#### INPUT DATA

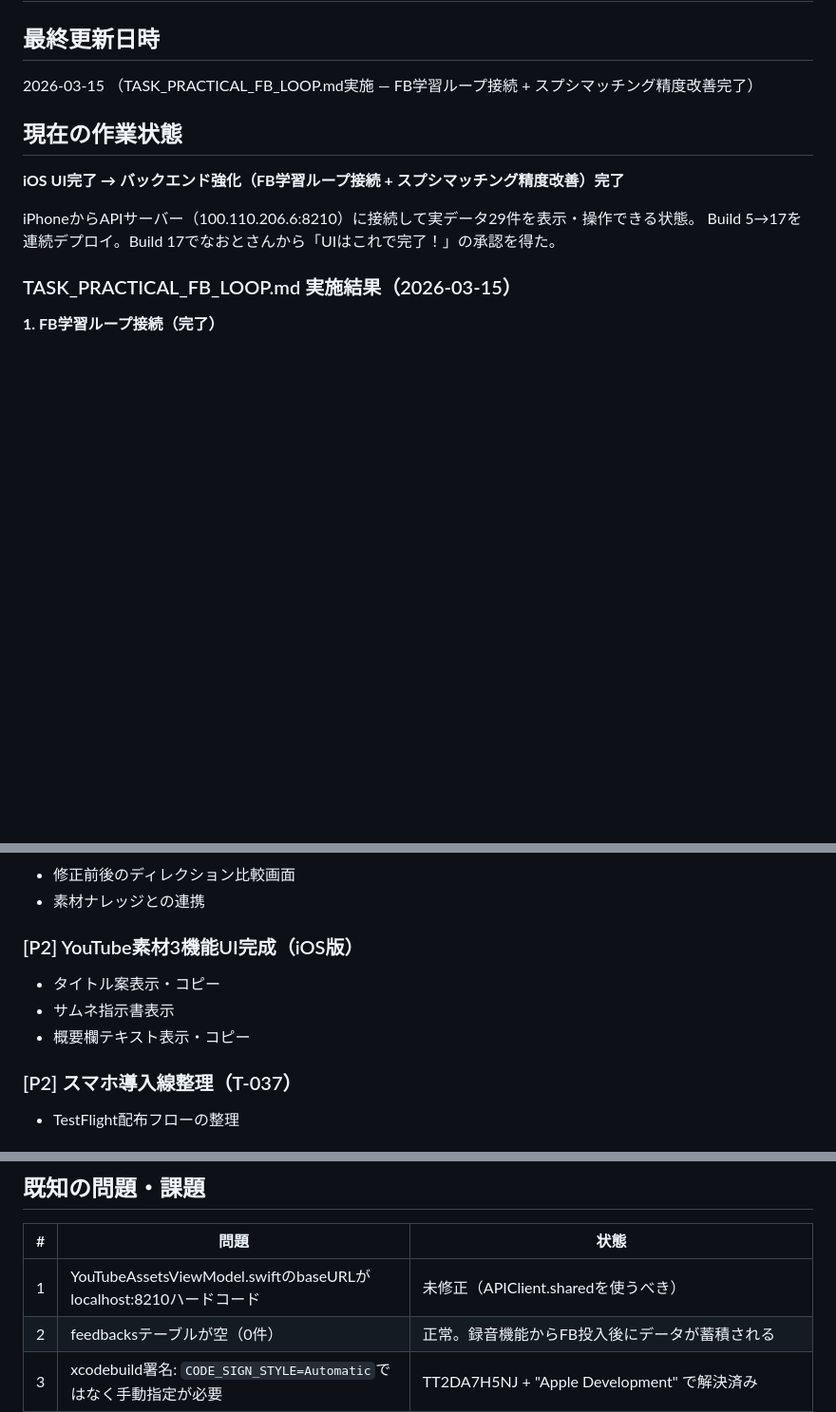
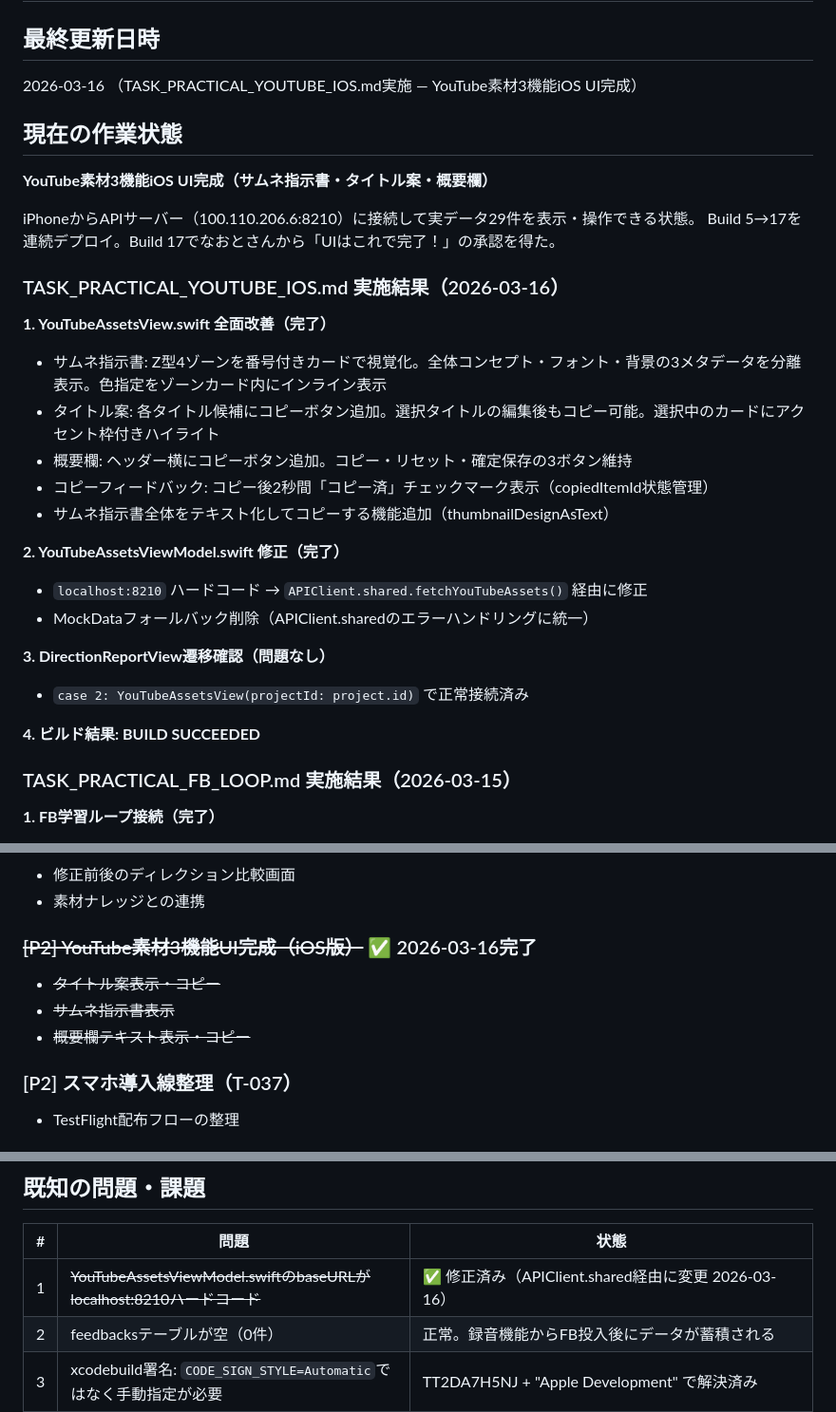
Before and after one commit to 38maekawa-create/video-director-app, a Markdown page: PROGRESS.md, 3 parts joined by grey strips. Shown at 95% size. Rendered like a GitHub page; blank space fills up the shorter version.

Commit message:
[auto-sync] 2026-03-16 00:09 - 1ファイル変更

```diff
--- a/PROGRESS.md
+++ b/PROGRESS.md
@@ -1,14 +1,32 @@
 # PROGRESS.md — 映像品質追求・自動ディレクションシステム（AI開発10）
 
 ## 最終更新日時
-2026-03-15 （TASK_PRACTICAL_FB_LOOP.md実施 — FB学習ループ接続 + スプシマッチング精度改善完了）
-<!-- authored: T3/兵隊A/AI開発10/2026-03-15 [TASK_PRACTICAL_FB_LOOP指示書に基づく] -->
+2026-03-16 （TASK_PRACTICAL_YOUTUBE_IOS.md実施 — YouTube素材3機能iOS UI完成）
+<!-- authored: T3/兵隊A/AI開発10/2026-03-16 [TASK_PRACTICAL_YOUTUBE_IOS指示書に基づく] -->
 
 ## 現在の作業状態
-**iOS UI完了 → バックエンド強化（FB学習ループ接続 + スプシマッチング精度改善）完了**
+**YouTube素材3機能iOS UI完成（サムネ指示書・タイトル案・概要欄）**
 
 iPhoneからAPIサーバー（100.110.206.6:8210）に接続して実データ29件を表示・操作できる状態。
 Build 5→17を連続デプロイ。Build 17でなおとさんから「UIはこれで完了！」の承認を得た。
+
+### TASK_PRACTICAL_YOUTUBE_IOS.md 実施結果（2026-03-16）
+
+**1. YouTubeAssetsView.swift 全面改善（完了）**
+- サムネ指示書: Z型4ゾーンを番号付きカードで視覚化。全体コンセプト・フォント・背景の3メタデータを分離表示。色指定をゾーンカード内にインライン表示
+- タイトル案: 各タイトル候補にコピーボタン追加。選択タイトルの編集後もコピー可能。選択中のカードにアクセント枠付きハイライト
+- 概要欄: ヘッダー横にコピーボタン追加。コピー・リセット・確定保存の3ボタン維持
+- コピーフィードバック: コピー後2秒間「コピー済」チェックマーク表示（copiedItemId状態管理）
+- サムネ指示書全体をテキスト化してコピーする機能追加（thumbnailDesignAsText）
+
+**2. YouTubeAssetsViewModel.swift 修正（完了）**
+- `localhost:8210` ハードコード → `APIClient.shared.fetchYouTubeAssets()` 経由に修正
+- MockDataフォールバック削除（APIClient.sharedのエラーハンドリングに統一）
+
+**3. DirectionReportView遷移確認（問題なし）**
+- `case 2: YouTubeAssetsView(projectId: project.id)` で正常接続済み
+
+**4. ビルド結果: BUILD SUCCEEDED**
 
 ### TASK_PRACTICAL_FB_LOOP.md 実施結果（2026-03-15）
 
@@ -194,10 +212,10 @@ xcodebuild -exportArchive -archivePath ./build/*.xcarchive \
 - 修正前後のディレクション比較画面
 - 素材ナレッジとの連携
 
-### [P2] YouTube素材3機能UI完成（iOS版）
-- タイトル案表示・コピー
-- サムネ指示書表示
-- 概要欄テキスト表示・コピー
+### ~~[P2] YouTube素材3機能UI完成（iOS版）~~ ✅ 2026-03-16完了
+- ~~タイトル案表示・コピー~~
+- ~~サムネ指示書表示~~
+- ~~概要欄テキスト表示・コピー~~
 
 ### [P2] スマホ導入線整理（T-037）
 - TestFlight配布フローの整理
@@ -212,7 +230,7 @@ xcodebuild -exportArchive -archivePath ./build/*.xcarchive \
 
 | # | 問題 | 状態 |
 |---|------|------|
-| 1 | YouTubeAssetsViewModel.swiftのbaseURLがlocalhost:8210ハードコード | 未修正（APIClient.sharedを使うべき） |
+| 1 | ~~YouTubeAssetsViewModel.swiftのbaseURLがlocalhost:8210ハードコード~~ | ✅ 修正済み（APIClient.shared経由に変更 2026-03-16） |
 | 2 | feedbacksテーブルが空（0件） | 正常。録音機能からFB投入後にデータが蓄積される |
 | 3 | xcodebuild署名: `CODE_SIGN_STYLE=Automatic`ではなく手動指定が必要 | TT2DA7H5NJ + "Apple Development" で解決済み |
 | 4 | 層cの該当者0件: 現データセット29件に自営業家系なし | 追加データで検証必要 |
```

#### ASSIGNED TASK
Each line of the data that includes the word "YouTubeAssetsViewModel" counts once; report the total and nothing more.

#### EXERCISE OUTPUT
3